“We are putting GH¢ 200m into addressing the sanitation challenges that we have. I am confident that by the time I come back next year, appreciable gains would have been made in improving our sanitation,” he said.
President Akufo-Addo, also has added his voice to calls by various civil society groups and international agencies for the two major political parties in the country to disband their vigilante groups.
Delivering his 2019 State of the Nation Address in Parliament, he said he had instructed the leadership of the New Patriotic Party (NPP) which he belongs to, to extend an invitation to the opposition National Democratic Congress (NDC) to discuss how to disband their respective vigilante groups.
Akufo-Addo said the phenomenon of political vigilantism has the potential of destabilizing the country and reversing the democratic gains the country has made over the years.
“I want to use the platform of this Message to make a sincere, passionate appeal to the leaders of the two main political parties in our country, NPP and NDC, to come together, as soon as possible, preferably next week, to agree on appropriate measures to bring an end to this worrying and unacceptable phenomenon of vigilantism in our body politic,” he said.
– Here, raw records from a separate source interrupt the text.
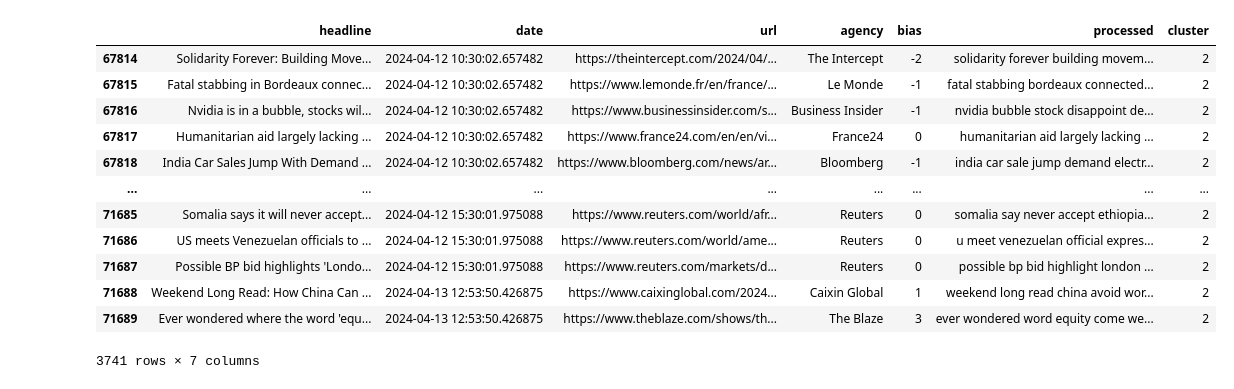
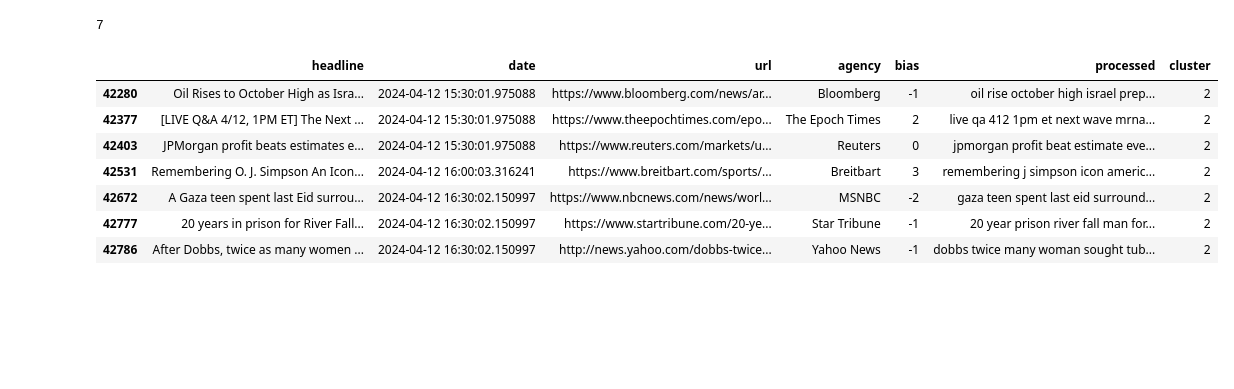
Before and after one commit to mas-4/maudlin2, a Jupyter notebook: dev/hdbscan.ipynb, the cells around one changed output. Drawn from its saved outputs; the diff is of its cells as text; code cells hidden in the pictures; blank space fills up the shorter version.

Commit message:
Clustering algorithm finally found

```diff
--- a/dev/hdbscan.ipynb
+++ b/dev/hdbscan.ipynb
@@ -4,10 +4,18 @@ import numpy as np
 from app.models import Session, Headline, Article, Agency, Topic
 import pandas as pd
 from datetime import datetime as dt, timedelta as td
+from app.utils.constants import Constants, Country
+from app.utils.config import Config
+from sqlalchemy import or_
 
 
 with Session() as s:
-    headlines = s.query(Headline.processed, Headline.first_accessed, Article.url, Topic.name, Agency.name, Agency._bias).join(Headline.article).join(Article.agency).join(Article.topic).filter(Article.first_accessed > dt.now() - td(days=7)).all()
+    headlines = s.query(Headline.processed, Headline.first_accessed, Article.url, Topic.name, Agency.name, Agency._bias)\
+        .join(Headline.article).join(Article.agency).join(Article.topic)\
+        .filter(
+            Article.first_accessed > dt.now() - td(days=7),
+            or_(Agency._country==Country.us.value, Agency.name.in_(Config.exempted_foreign_media))
+        ).all()
 topic_df = pd.DataFrame(headlines, columns=['headline', 'date', 'url', 'topic', 'agency', 'bias'])
 topic_df.head()
 # %% [output]
@@ -18,6 +28,11 @@ WHERE article.first_accessed > ?]
 # %%
 with Session() as s:
-    headlines = s.query(Headline.processed, Headline.first_accessed, Article.url, Agency.name, Agency._bias).join(Headline.article).join(Article.agency).filter(Article.first_accessed > dt.now() - td(days=7)).all()
+    headlines = s.query(Headline.processed, Headline.first_accessed, Article.url, Agency.name, Agency._bias)\
+        .join(Headline.article).join(Article.agency)\
+        .filter(
+            Article.first_accessed > dt.now() - td(days=7),
+            or_(Agency._country==Country.us.value, Agency.name.in_(Config.exempted_foreign_media))
+        ).all()
 df = pd.DataFrame(headlines, columns=['headline', 'date', 'url', 'agency', 'bias'])
 # %%
 len(df)
@@ -41,7 +56,8 @@ def preprocess(text):
 from sklearn.feature_extraction.text import TfidfVectorizer
 
 df['processed'] = df['headline'].apply(preprocess)
+print(len(df))
 # get the first 3000 samples
 samples = df.sample(25000)
-vectorizer = TfidfVectorizer(min_df=2, max_df=0.5, ngram_range=(1, 2))
+vectorizer = TfidfVectorizer(ngram_range=(1, 2))
 tfidf_matrix = vectorizer.fit_transform(samples['processed'])
@@ -85,0 +91,6 @@ Number of clusters: 5
+# %%
+import hdbscan
+today_clusterer = hdbscan.HDBSCAN(min_cluster_size=5, min_samples=5, cluster_selection_epsilon=0.000001, cluster_selection_method='leaf')
+today_labels = today_clusterer.fit_predict(today_tfidf)
+today_df['cluster'] = today_labels
+print("Number of clusters:", len(today_df['cluster'].unique()))
@@ -86,16 +129,14 @@ Number of clusters: 5
 # %%
-today_df[today_df['cluster'] == 2]
+cluster = today_df[today_df['cluster'] == 2]
+print(len(cluster))
+cluster
 # %% [output]
+7
 |  | headline | date | url | agency | bias | processed | cluster |
-| 67814 | Solidarity Forever: Building Move... | 2024-04-12 10:30:02.657482 | https://theintercept.com/2024/04/... | The Intercept | -2 | solidarity forever building movem... | 2 |
-| 67815 | Fatal stabbing in Bordeaux connec... | 2024-04-12 10:30:02.657482 | https://www.lemonde.fr/en/france/... | Le Monde | -1 | fatal stabbing bordeaux connected... | 2 |
-| 67816 | Nvidia is in a bubble, stocks wil... | 2024-04-12 10:30:02.657482 | https://www.businessinsider.com/s... | Business Insider | -1 | nvidia bubble stock disappoint de... | 2 |
-| 67817 | Humanitarian aid largely lacking ... | 2024-04-12 10:30:02.657482 | https://www.france24.com/en/en/vi... | France24 | 0 | humanitarian aid largely lacking ... | 2 |
-| 67818 | India Car Sales Jump With Demand ... | 2024-04-12 10:30:02.657482 | https://www.bloomberg.com/news/ar... | Bloomberg | -1 | india car sale jump demand electr... | 2 |
-| ... | ... | ... | ... | ... | ... | ... | ... |
-| 71685 | Somalia says it will never accept... | 2024-04-12 15:30:01.975088 | https://www.reuters.com/world/afr... | Reuters | 0 | somalia say never accept ethiopia... | 2 |
-| 71686 | US meets Venezuelan officials to ... | 2024-04-12 15:30:01.975088 | https://www.reuters.com/world/ame... | Reuters | 0 | u meet venezuelan official expres... | 2 |
-| 71687 | Possible BP bid highlights 'Londo... | 2024-04-12 15:30:01.975088 | https://www.reuters.com/markets/d... | Reuters | 0 | possible bp bid highlight london ... | 2 |
-| 71688 | Weekend Long Read: How China Can ... | 2024-04-13 12:53:50.426875 | https://www.caixinglobal.com/2024... | Caixin Global | 1 | weekend long read china avoid wor... | 2 |
-| 71689 | Ever wondered where the word 'equ... | 2024-04-13 12:53:50.426875 | https://www.theblaze.com/shows/th... | The Blaze | 3 | ever wondered word equity come we... | 2 |
+| 42280 | Oil Rises to October High as Isra... | 2024-04-12 15:30:01.975088 | https://www.bloomberg.com/news/ar... | Bloomberg | -1 | oil rise october high israel prep... | 2 |
+| 42377 | [LIVE Q&A 4/12, 1PM ET] The Next ... | 2024-04-12 15:30:01.975088 | https://www.theepochtimes.com/epo... | The Epoch Times | 2 | live qa 412 1pm et next wave mrna... | 2 |
+| 42403 | JPMorgan profit beats estimates e... | 2024-04-12 15:30:01.975088 | https://www.reuters.com/markets/u... | Reuters | 0 | jpmorgan profit beat estimate eve... | 2 |
+| 42531 | Remembering O. J. Simpson An Icon... | 2024-04-12 16:00:03.316241 | https://www.breitbart.com/sports/... | Breitbart | 3 | remembering j simpson icon americ... | 2 |
+| 42672 | A Gaza teen spent last Eid surrou... | 2024-04-12 16:30:02.150997 | https://www.nbcnews.com/news/worl... | MSNBC | -2 | gaza teen spent last eid surround... | 2 |
+| 42777 | 20 years in prison for River Fall... | 2024-04-12 16:30:02.150997 | https://www.startribune.com/20-ye... | Star Tribune | -1 | 20 year prison river fall man for... | 2 |
+| 42786 | After Dobbs, twice as many women ... | 2024-04-12 16:30:02.150997 | http://news.yahoo.com/dobbs-twice... | Yahoo News | -1 | dobbs twice many woman sought tub... | 2 |
-3741 rows × 7 columns
```
Also changed, not shown: parts of 16 cells of this notebook, 1 other file.
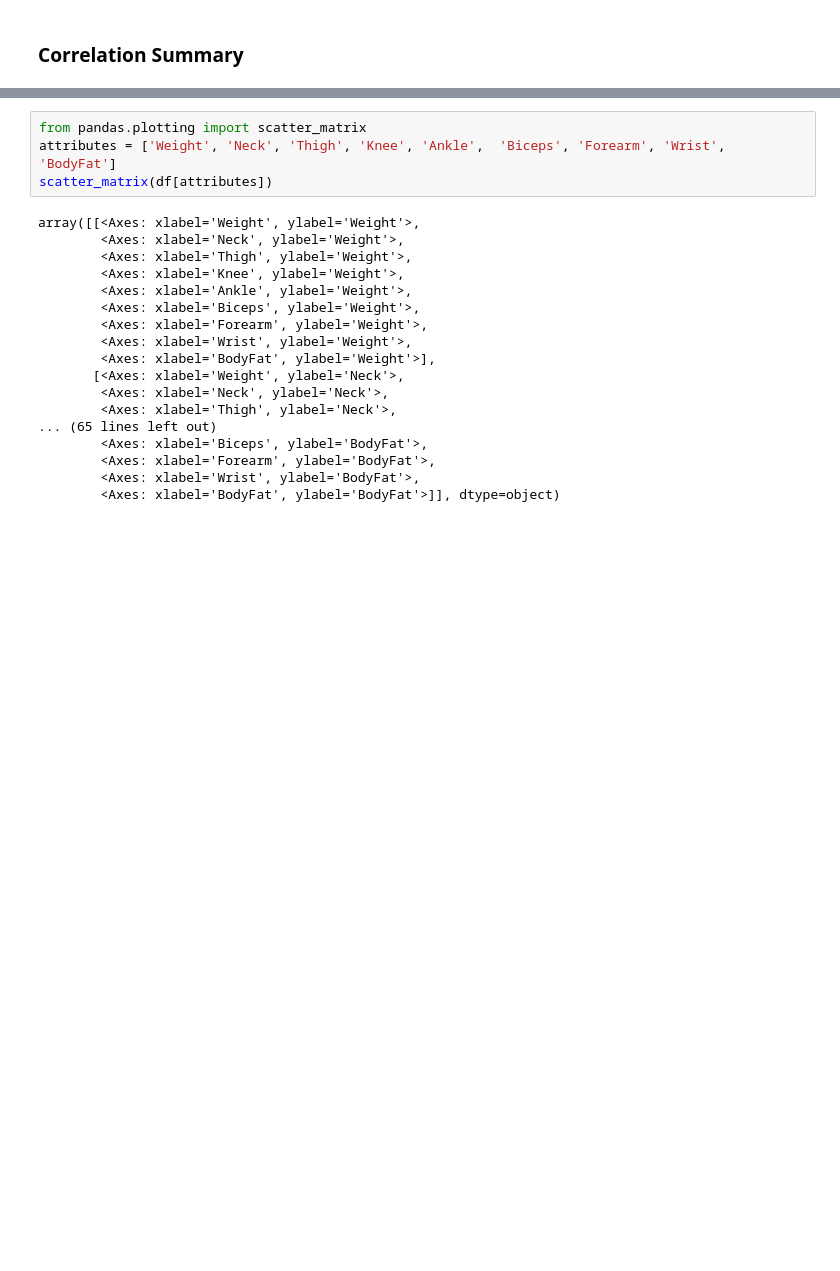
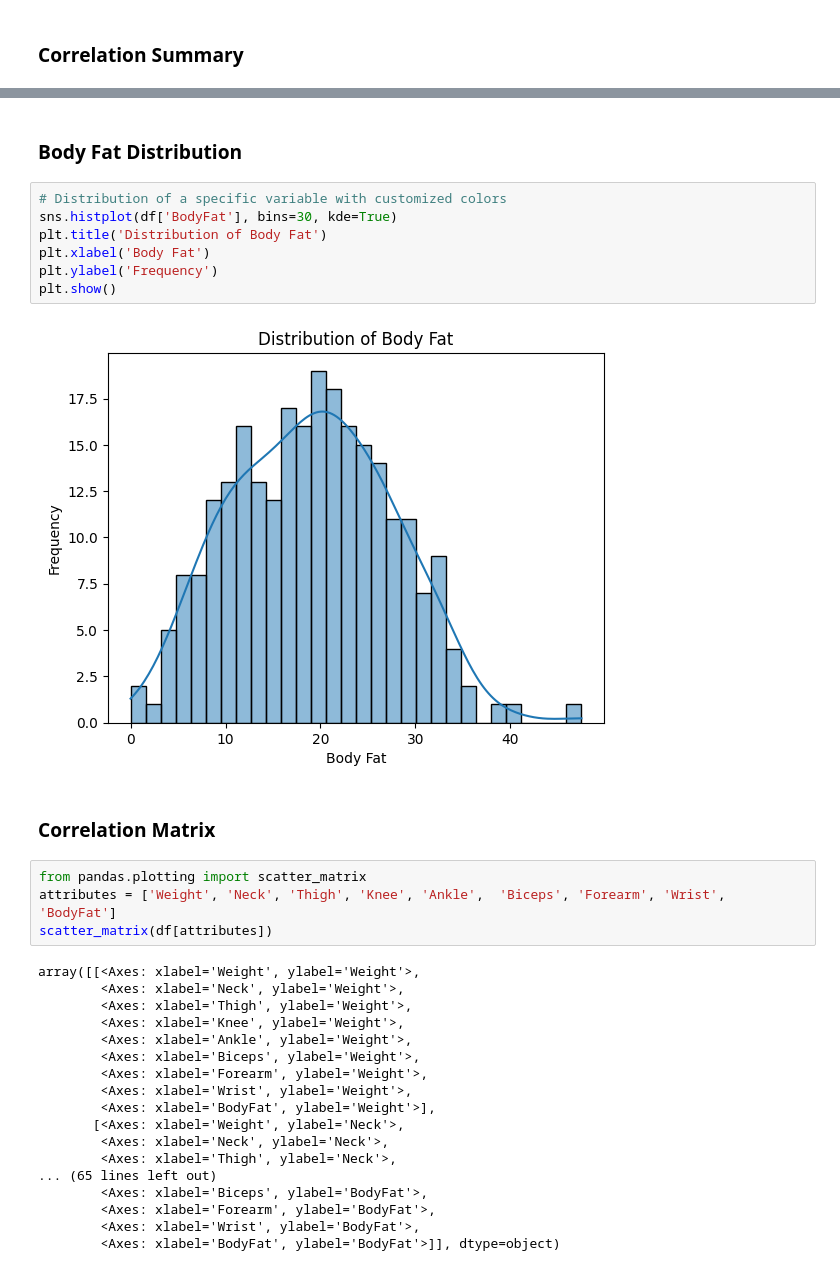
Before and after one commit to DesireeEDU/44688-Data-Analytics-Capstone-Project-Desiree-Thompson, a Jupyter notebook: data_analytics_capstone_notebook.ipynb, the cells around one changed output, grey strips where cells are left out. Drawn from its saved outputs; the diff is of its cells as text; blank space fills up the shorter version.

```diff
--- a/data_analytics_capstone_notebook.ipynb
+++ b/data_analytics_capstone_notebook.ipynb
@@ -161,6 +161,19 @@ df.corr()
 | BMI | -0.364432 | 0.371383 | 0.039904 | 0.390598 | -0.638016 | 0.266284 | 0.383356 | 0.414934 | 0.462006 | 0.432738 | 0.364102 | ... |
 | BMI Body Fat | -0.417430 | 0.427461 | 0.281058 | 0.372084 | -0.654430 | 0.283343 | 0.411063 | 0.454484 | 0.431532 | 0.367070 | 0.353968 | ... |
 | Navy Body Fat | -0.825438 | 0.834253 | 0.282595 | 0.707693 | -0.260289 | 0.523329 | 0.797570 | 0.915266 | 0.752024 | 0.658640 | 0.602642 | ... |
+# %% [markdown]
+### Body Fat Distribution
+# %%
+# Distribution of a specific variable with customized colors
+sns.histplot(df['BodyFat'], bins=30, kde=True)
+plt.title('Distribution of Body Fat')
+plt.xlabel('Body Fat')
+plt.ylabel('Frequency')
+plt.show()
+# %% [output]
+[figure, added]
+# %% [markdown]
+### Correlation Matrix
 # %%
 from pandas.plotting import scatter_matrix
 attributes = ['Weight', 'Neck', 'Thigh', 'Knee', 'Ankle',  'Biceps', 'Forearm', 'Wrist', 'BodyFat']
```
Also changed, not shown: parts of 7 cells of this notebook, 2 other files.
Citing the recent violence that marred the Ayawaso West Wuogon constituency due to activities of supposed politically-aligned vigilante groups, President Akufo-Addo, promised to use legislation to stop the phenomenon of political vigilantism if the two parties fail to stop it voluntarily.
“I have asked the leadership of the NPP to extend an invitation to the leadership of the NDC for such a meeting. The security services of the country will be on standby to assist this meeting… If voluntary disbandment by the parties is not feasible, then I will initiate legislation on the matter. Vigorous debate and the exchange of ideas should be the true basis of political dialogue and competition in our country, not the activities of party vigilante groups,” he added.
The phenomenon of vigilantism has become a topical issue in the country following a surge in acts of physical attacks and assaults carried out by members of vigilante groups aligned to Ghana’s major political parties, NDC and NPP.
Some of these attacks have resulted in death and injuries on victims including innocent citizens.
Recently, the presence of some masked and armed men at a polling station during the Ayawaso Wuogon by-election sparked conversations on the matter.